───── Recorded data
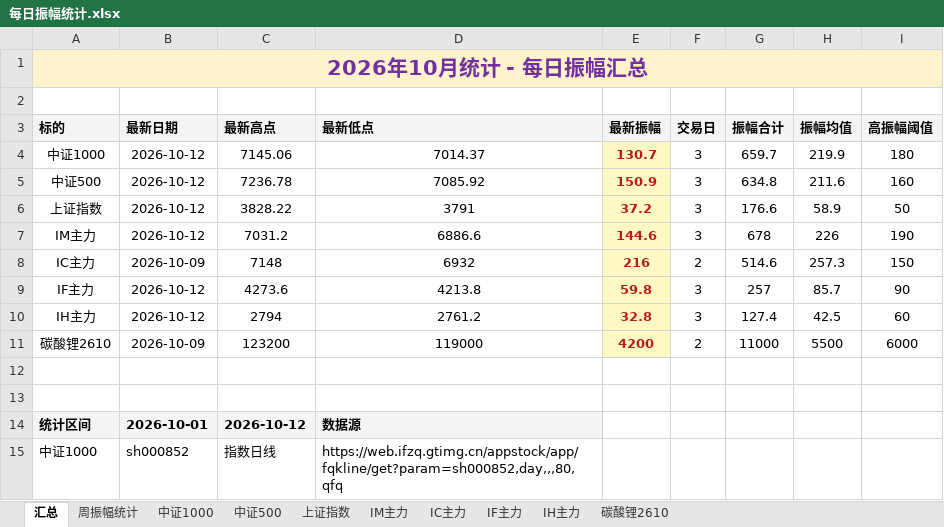
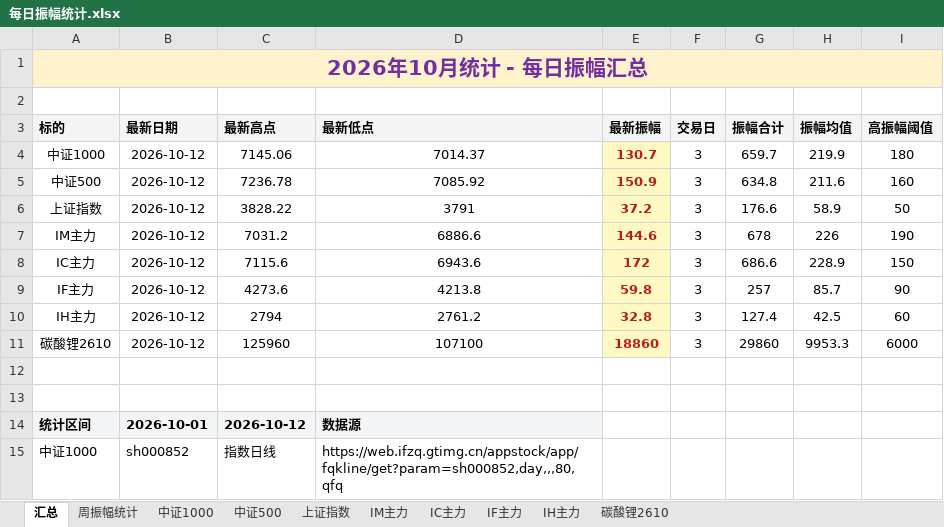
Before and after one commit to iputao-design/futures-amplitude-web, an Excel workbook: 每日振幅统计.xlsx, sheet 汇总, drawn as a sheet; only a part is shown; values as stored, in another font and other column widths than the file's, no borders; removed rows and columns are numbered as before the commit, all else as after; the diff names each change by its address in the sheet, - before the commit and + after, or states it on an @@ line.

```diff
--- a/每日振幅统计.xlsx (sheet 汇总)
+++ b/每日振幅统计.xlsx (sheet 汇总)
-row 8: IC主力 | 2026-10-09 | 7148 | 6932 | 216 | 2 | 514.6 | 257.3 | 150
+row 8: IC主力 | 2026-10-12 | 7115.6 | 6943.6 | 172 | 3 | 686.6 | 228.9 | 150
-row 11: 碳酸锂2610 | 2026-10-09 | 123200 | 119000 | 4200 | 2 | 11000 | 5500 | 6000
+row 11: 碳酸锂2610 | 2026-10-12 | 125960 | 107100 | 18860 | 3 | 29860 | 9953.3 | 6000
```
Also changed, not shown: sheet 周振幅统计, sheet IC主力, sheet 碳酸锂2610, formulas that keep their value, 每日振幅统计_2026.xlsx, 5 other files.
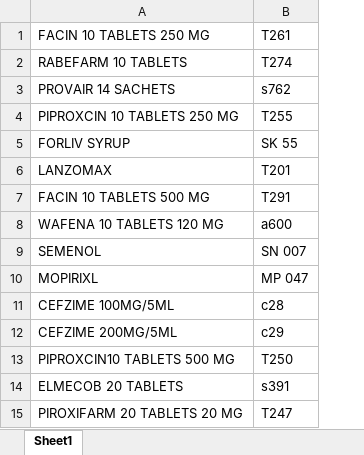
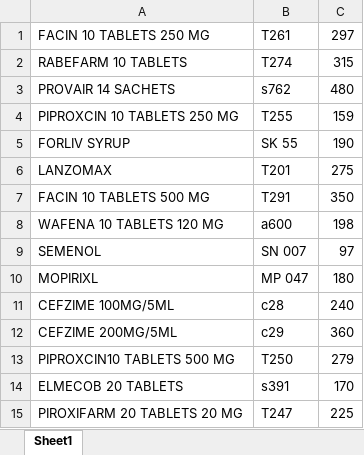
Before and after one commit to java-developer188/pos_backend, an Excel workbook: products.xlsx, sheet Sheet1, drawn as a sheet; values as stored, in another font and other column widths than the file's, no borders; the diff names each change by its address in the sheet, - before the commit and + after, or states it on an @@ line.

```diff
--- a/products.xlsx (sheet Sheet1)
+++ b/products.xlsx (sheet Sheet1)
+column C, rows 1-15: 297 | 315 | 480 | 159 | 190 | 275 | 350 | 198 | 97 | 180 | 240 | 360 | 279 | 170 | 225
```
Also changed, not shown: 2 other files.
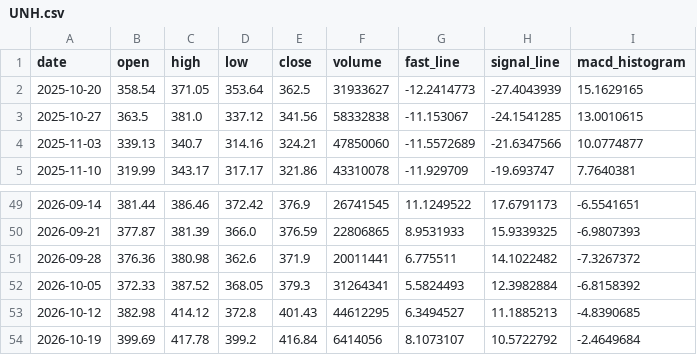
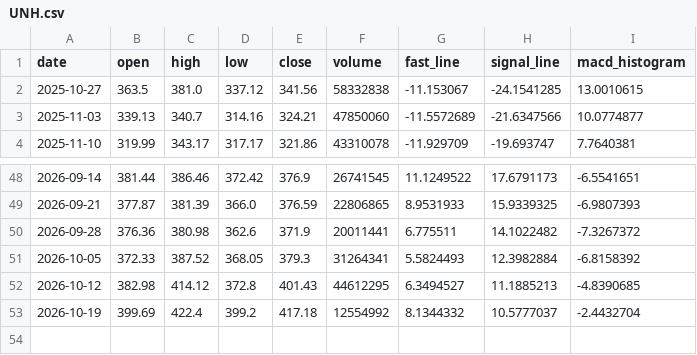
Before and after one commit to tylerstone835/Fortune_5, a CSV file: Assets/Data/Weekly/UNH.csv, drawn as a sheet; only a part is shown, gaps mark what is left out.

Commit message:
ETL Data Update - 2026-10-21

```diff
--- a/Assets/Data/Weekly/UNH.csv
+++ b/Assets/Data/Weekly/UNH.csv
@@ -1,3 +1,2 @@
 date,open,high,low,close,volume,fast_line,signal_line,macd_histogram
-2025-10-20,358.54,371.05,353.64,362.5,31933627,-12.2414773,-27.4043939,15.1629165
 2025-10-27,363.5,381.0,337.12,341.56,58332838,-11.153067,-24.1541285,13.0010615
@@ -53,2 +52,2 @@ date,open,high,low,close,volume,fast_line,signal_line,macd_histogram
 2026-10-12,382.98,414.12,372.8,401.43,44612295,6.3494527,11.1885213,-4.8390685
-2026-10-19,399.69,417.78,399.2,416.84,6414056,8.1073107,10.5722792,-2.4649684
+2026-10-19,399.69,422.4,399.2,417.18,12554992,8.1344332,10.5777037,-2.4432704
```
Also changed, not shown: Assets/Data/Daily/AMZN.csv, Assets/Data/Weekly/AAPL.csv, 7 other files.
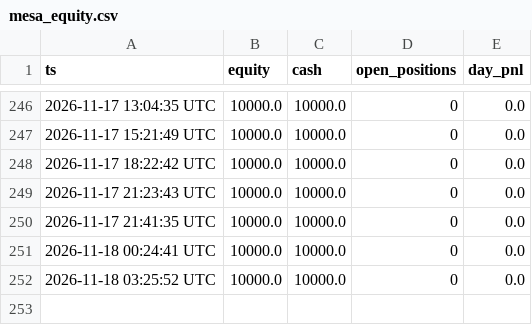
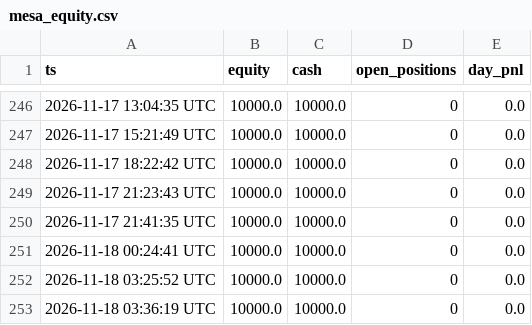
Before and after one commit to maucarrasz/arb-paper-bot, a CSV file: mesa_equity.csv, drawn as a sheet; only a part is shown, gaps mark what is left out; the diff names each change by its address in the sheet, - before the commit and + after, or states it on an @@ line.

```diff
--- a/mesa_equity.csv
+++ b/mesa_equity.csv
+row 253: 2026-11-18 03:36:19 UTC | 10000.0 | 10000.0 | 0 | 0.0
```
Also changed, not shown: 46 other files.
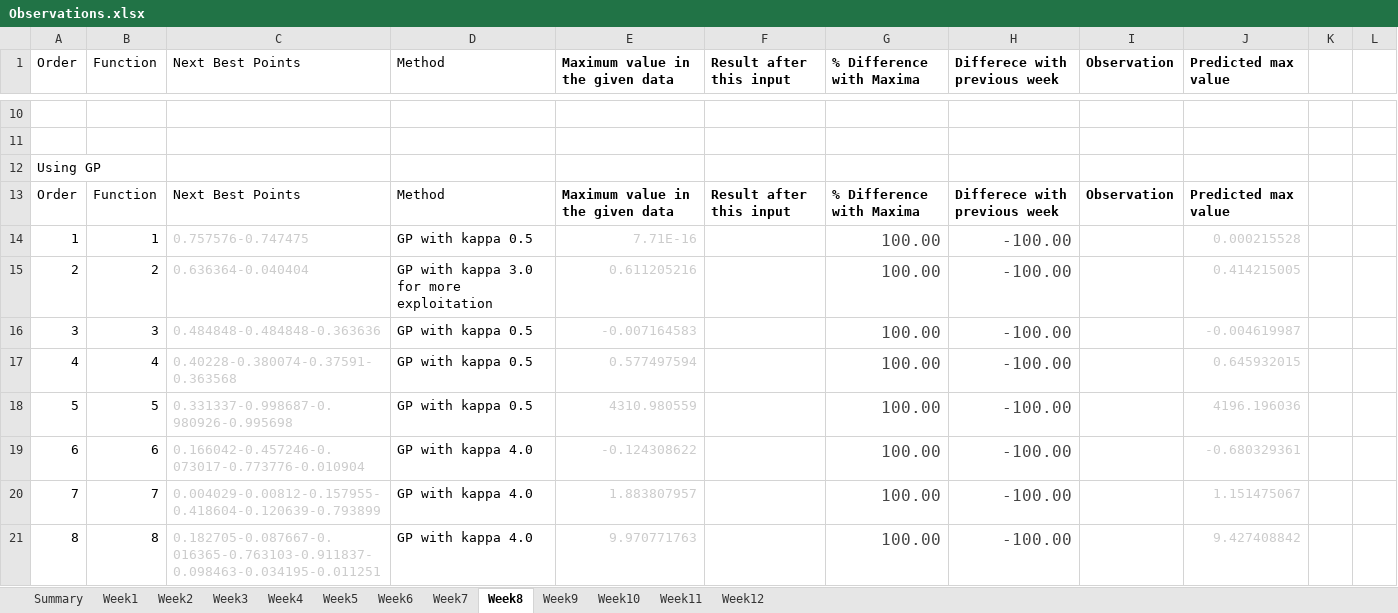
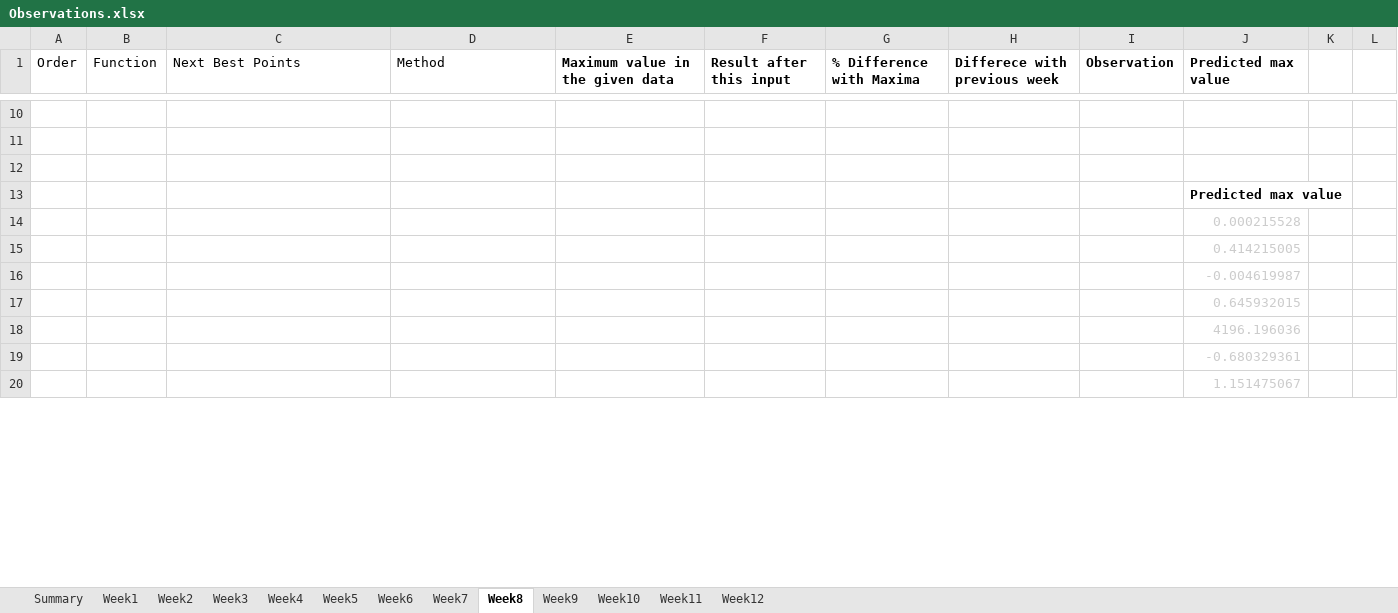
Before and after one commit to nareshpanta1/imperial-ai-ml-capstone-project, an Excel workbook: observations/Observations.xlsx, sheet Week8, drawn as a sheet; only a part is shown, gaps mark what is left out; values as stored, in another font and other column widths than the file's, no borders; removed rows and columns are numbered as before the commit, all else as after; the diff covers the shown part only; the diff names each change by its address in the sheet, - before the commit and + after, or states it on an @@ line.

```diff
--- a/observations/Observations.xlsx (sheet Week8)
+++ b/observations/Observations.xlsx (sheet Week8)
-A12 (Order): Using GP
+A12 (Order): (empty)
-row 13: Order | Function | Next Best Points | Method | Maximum value in the given data | Result after this input | % Difference with Maxima | Differece with previous week | Observation | Predicted max value
-row 14: 1 | 1 | 0.757576-0.747475 | GP with kappa 0.5 | 7.71E-16 |  | 100.00 | -100.00 |  | 0.000215528
-row 15: 2 | 2 | 0.636364-0.040404 | GP with kappa 3.0 for more exploitation | 0.611205216 |  | 100.00 | -100.00 |  | 0.414215005
-row 16: 3 | 3 | 0.484848-0.484848-0.363636 | GP with kappa 0.5 | -0.007164583 |  | 100.00 | -100.00 |  | -0.004619987
-row 17: 4 | 4 | 0.40228-0.380074-0.37591-0.363568 | GP with kappa 0.5 | 0.577497594 |  | 100.00 | -100.00 |  | 0.645932015
-row 18: 5 | 5 | 0.331337-0.998687-0.980926-0.995698 | GP with kappa 0.5 | 4310.980559 |  | 100.00 | -100.00 |  | 4196.196036
-row 19: 6 | 6 | 0.166042-0.457246-0.073017-0.773776-0.010904 | GP with kappa 4.0 | -0.124308622 |  | 100.00 | -100.00 |  | -0.680329361
-row 20: 7 | 7 | 0.004029-0.00812-0.157955-0.418604-0.120639-0.793899 | GP with kappa 4.0 | 1.883807957 |  | 100.00 | -100.00 |  | 1.151475067
-row 21: 8 | 8 | 0.182705-0.087667-0.016365-0.763103-0.911837-0.098463-0.034195-0.011251 | GP with kappa 4.0 | 9.970771763 |  | 100.00 | -100.00 |  | 9.427408842
+row 13:  |  |  |  |  |  |  |  |  | Predicted max value
+row 14:  |  |  |  |  |  |  |  |  | 0.000215528
+row 15:  |  |  |  |  |  |  |  |  | 0.414215005
+row 16:  |  |  |  |  |  |  |  |  | -0.004619987
+row 17:  |  |  |  |  |  |  |  |  | 0.645932015
+row 18:  |  |  |  |  |  |  |  |  | 4196.196036
+row 19:  |  |  |  |  |  |  |  |  | -0.680329361
+row 20:  |  |  |  |  |  |  |  |  | 1.151475067
```
Also changed, not shown: 10 added rows, 9 removed rows and 11 edited cells elsewhere in this sheet, sheet Week5, sheet Week6, sheet Week7, sheet Week9, sheet Week10, sheet Week11, 1 more sheet, 3 other files.
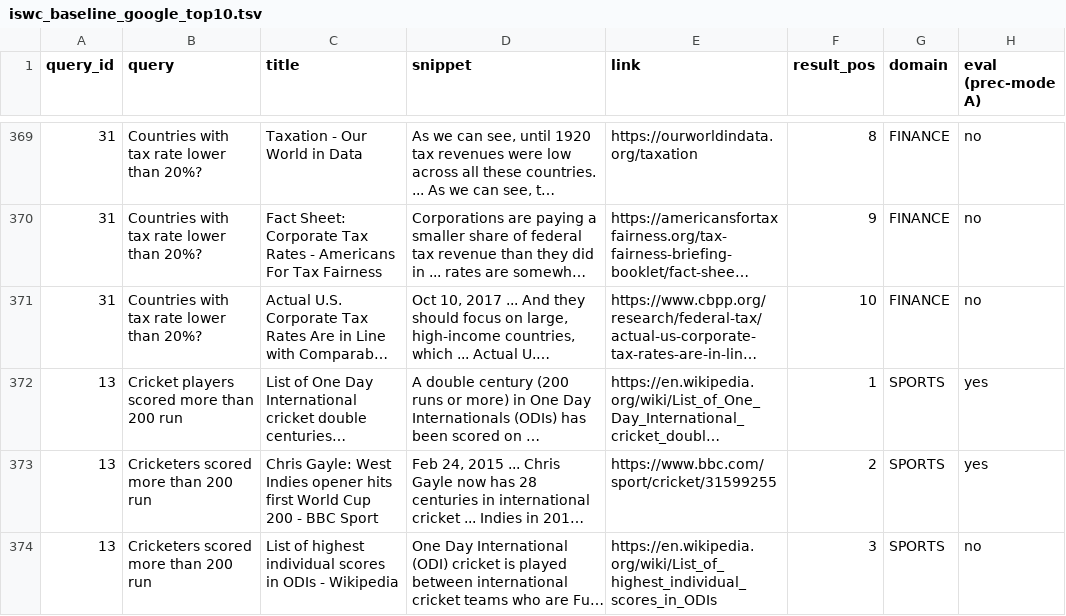
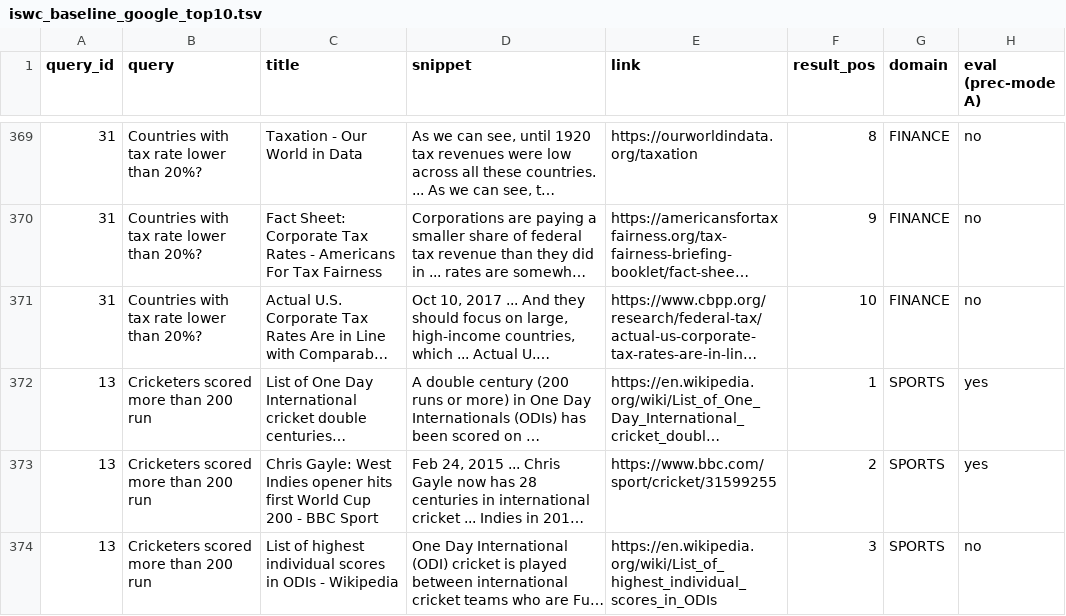
Before and after one commit to hovinhthinh/Qsearch, a TSV file: eval/table/exp_2/iswc_baseline_google_top10.tsv, drawn as a sheet; only a part is shown, gaps mark what is left out; long unchanged cells end in …; the diff names each change by its address in the sheet, - before the commit and + after, or states it on an @@ line.

Commit message:
update
Former-commit-id: fdee3c65b506d3236594900e1fd7634e82ae50a6 [formerly a81bc589527d16737961da096591dff78a865175]
Former-commit-id: f6175203b1f52b684af8737535e4f33a396eaf7a

```diff
--- a/eval/table/exp_2/iswc_baseline_google_top10.tsv
+++ b/eval/table/exp_2/iswc_baseline_google_top10.tsv
-B372 (query): Cricket players scored more than 200 run
+B372 (query): Cricketers scored more than 200 run
```
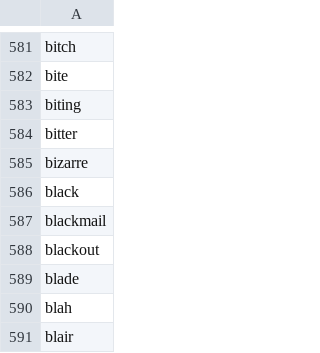
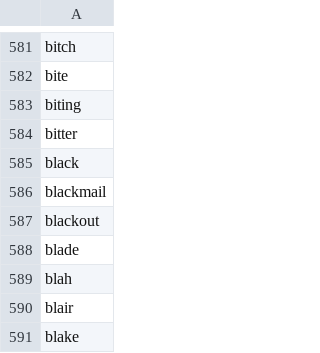
Before and after one commit to balak1986/natural-language-processing, a CSV file: etc/basic_words.csv, drawn as a sheet; only a part is shown, gaps mark what is left out; the shorter side is filled out with more unchanged rows; the diff names each change by its address in the sheet, - before the commit and + after, or states it on an @@ line.

Commit message:
updates to basic words

```diff
--- a/etc/basic_words.csv
+++ b/etc/basic_words.csv
-row 585: bizarre
```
──────────
Problem description →
In your copy, the listing above should appear word for word, with no images.

Finished exercise →
Before and after one commit to iputao-design/futures-amplitude-web, an Excel workbook: 每日振幅统计.xlsx, sheet 汇总, drawn as a sheet; only a part is shown; values as stored, in another font and other column widths than the file's, no borders; removed rows and columns are numbered as before the commit, all else as after; the diff names each change by its address in the sheet, - before the commit and + after, or states it on an @@ line.

```diff
--- a/每日振幅统计.xlsx (sheet 汇总)
+++ b/每日振幅统计.xlsx (sheet 汇总)
-row 8: IC主力 | 2026-10-09 | 7148 | 6932 | 216 | 2 | 514.6 | 257.3 | 150
+row 8: IC主力 | 2026-10-12 | 7115.6 | 6943.6 | 172 | 3 | 686.6 | 228.9 | 150
-row 11: 碳酸锂2610 | 2026-10-09 | 123200 | 119000 | 4200 | 2 | 11000 | 5500 | 6000
+row 11: 碳酸锂2610 | 2026-10-12 | 125960 | 107100 | 18860 | 3 | 29860 | 9953.3 | 6000
```
Also changed, not shown: sheet 周振幅统计, sheet IC主力, sheet 碳酸锂2610, formulas that keep their value, 每日振幅统计_2026.xlsx, 5 other files.
Before and after one commit to java-developer188/pos_backend, an Excel workbook: products.xlsx, sheet Sheet1, drawn as a sheet; values as stored, in another font and other column widths than the file's, no borders; the diff names each change by its address in the sheet, - before the commit and + after, or states it on an @@ line.

```diff
--- a/products.xlsx (sheet Sheet1)
+++ b/products.xlsx (sheet Sheet1)
+column C, rows 1-15: 297 | 315 | 480 | 159 | 190 | 275 | 350 | 198 | 97 | 180 | 240 | 360 | 279 | 170 | 225
```
Also changed, not shown: 2 other files.
Before and after one commit to tylerstone835/Fortune_5, a CSV file: Assets/Data/Weekly/UNH.csv, drawn as a sheet; only a part is shown, gaps mark what is left out.

Commit message:
ETL Data Update - 2026-10-21

```diff
--- a/Assets/Data/Weekly/UNH.csv
+++ b/Assets/Data/Weekly/UNH.csv
@@ -1,3 +1,2 @@
 date,open,high,low,close,volume,fast_line,signal_line,macd_histogram
-2025-10-20,358.54,371.05,353.64,362.5,31933627,-12.2414773,-27.4043939,15.1629165
 2025-10-27,363.5,381.0,337.12,341.56,58332838,-11.153067,-24.1541285,13.0010615
@@ -53,2 +52,2 @@ date,open,high,low,close,volume,fast_line,signal_line,macd_histogram
 2026-10-12,382.98,414.12,372.8,401.43,44612295,6.3494527,11.1885213,-4.8390685
-2026-10-19,399.69,417.78,399.2,416.84,6414056,8.1073107,10.5722792,-2.4649684
+2026-10-19,399.69,422.4,399.2,417.18,12554992,8.1344332,10.5777037,-2.4432704
```
Also changed, not shown: Assets/Data/Daily/AMZN.csv, Assets/Data/Weekly/AAPL.csv, 7 other files.
Before and after one commit to maucarrasz/arb-paper-bot, a CSV file: mesa_equity.csv, drawn as a sheet; only a part is shown, gaps mark what is left out; the diff names each change by its address in the sheet, - before the commit and + after, or states it on an @@ line.

```diff
--- a/mesa_equity.csv
+++ b/mesa_equity.csv
+row 253: 2026-11-18 03:36:19 UTC | 10000.0 | 10000.0 | 0 | 0.0
```
Also changed, not shown: 46 other files.
Before and after one commit to nareshpanta1/imperial-ai-ml-capstone-project, an Excel workbook: observations/Observations.xlsx, sheet Week8, drawn as a sheet; only a part is shown, gaps mark what is left out; values as stored, in another font and other column widths than the file's, no borders; removed rows and columns are numbered as before the commit, all else as after; the diff covers the shown part only; the diff names each change by its address in the sheet, - before the commit and + after, or states it on an @@ line.

```diff
--- a/observations/Observations.xlsx (sheet Week8)
+++ b/observations/Observations.xlsx (sheet Week8)
-A12 (Order): Using GP
+A12 (Order): (empty)
-row 13: Order | Function | Next Best Points | Method | Maximum value in the given data | Result after this input | % Difference with Maxima | Differece with previous week | Observation | Predicted max value
-row 14: 1 | 1 | 0.757576-0.747475 | GP with kappa 0.5 | 7.71E-16 |  | 100.00 | -100.00 |  | 0.000215528
-row 15: 2 | 2 | 0.636364-0.040404 | GP with kappa 3.0 for more exploitation | 0.611205216 |  | 100.00 | -100.00 |  | 0.414215005
-row 16: 3 | 3 | 0.484848-0.484848-0.363636 | GP with kappa 0.5 | -0.007164583 |  | 100.00 | -100.00 |  | -0.004619987
-row 17: 4 | 4 | 0.40228-0.380074-0.37591-0.363568 | GP with kappa 0.5 | 0.577497594 |  | 100.00 | -100.00 |  | 0.645932015
-row 18: 5 | 5 | 0.331337-0.998687-0.980926-0.995698 | GP with kappa 0.5 | 4310.980559 |  | 100.00 | -100.00 |  | 4196.196036
-row 19: 6 | 6 | 0.166042-0.457246-0.073017-0.773776-0.010904 | GP with kappa 4.0 | -0.124308622 |  | 100.00 | -100.00 |  | -0.680329361
-row 20: 7 | 7 | 0.004029-0.00812-0.157955-0.418604-0.120639-0.793899 | GP with kappa 4.0 | 1.883807957 |  | 100.00 | -100.00 |  | 1.151475067
-row 21: 8 | 8 | 0.182705-0.087667-0.016365-0.763103-0.911837-0.098463-0.034195-0.011251 | GP with kappa 4.0 | 9.970771763 |  | 100.00 | -100.00 |  | 9.427408842
+row 13:  |  |  |  |  |  |  |  |  | Predicted max value
+row 14:  |  |  |  |  |  |  |  |  | 0.000215528
+row 15:  |  |  |  |  |  |  |  |  | 0.414215005
+row 16:  |  |  |  |  |  |  |  |  | -0.004619987
+row 17:  |  |  |  |  |  |  |  |  | 0.645932015
+row 18:  |  |  |  |  |  |  |  |  | 4196.196036
+row 19:  |  |  |  |  |  |  |  |  | -0.680329361
+row 20:  |  |  |  |  |  |  |  |  | 1.151475067
```
Also changed, not shown: 10 added rows, 9 removed rows and 11 edited cells elsewhere in this sheet, sheet Week5, sheet Week6, sheet Week7, sheet Week9, sheet Week10, sheet Week11, 1 more sheet, 3 other files.
Before and after one commit to hovinhthinh/Qsearch, a TSV file: eval/table/exp_2/iswc_baseline_google_top10.tsv, drawn as a sheet; only a part is shown, gaps mark what is left out; long unchanged cells end in …; the diff names each change by its address in the sheet, - before the commit and + after, or states it on an @@ line.

Commit message:
update
Former-commit-id: fdee3c65b506d3236594900e1fd7634e82ae50a6 [formerly a81bc589527d16737961da096591dff78a865175]
Former-commit-id: f6175203b1f52b684af8737535e4f33a396eaf7a

```diff
--- a/eval/table/exp_2/iswc_baseline_google_top10.tsv
+++ b/eval/table/exp_2/iswc_baseline_google_top10.tsv
-B372 (query): Cricket players scored more than 200 run
+B372 (query): Cricketers scored more than 200 run
```
Before and after one commit to balak1986/natural-language-processing, a CSV file: etc/basic_words.csv, drawn as a sheet; only a part is shown, gaps mark what is left out; the shorter side is filled out with more unchanged rows; the diff names each change by its address in the sheet, - before the commit and + after, or states it on an @@ line.

Commit message:
updates to basic words

```diff
--- a/etc/basic_words.csv
+++ b/etc/basic_words.csv
-row 585: bizarre
```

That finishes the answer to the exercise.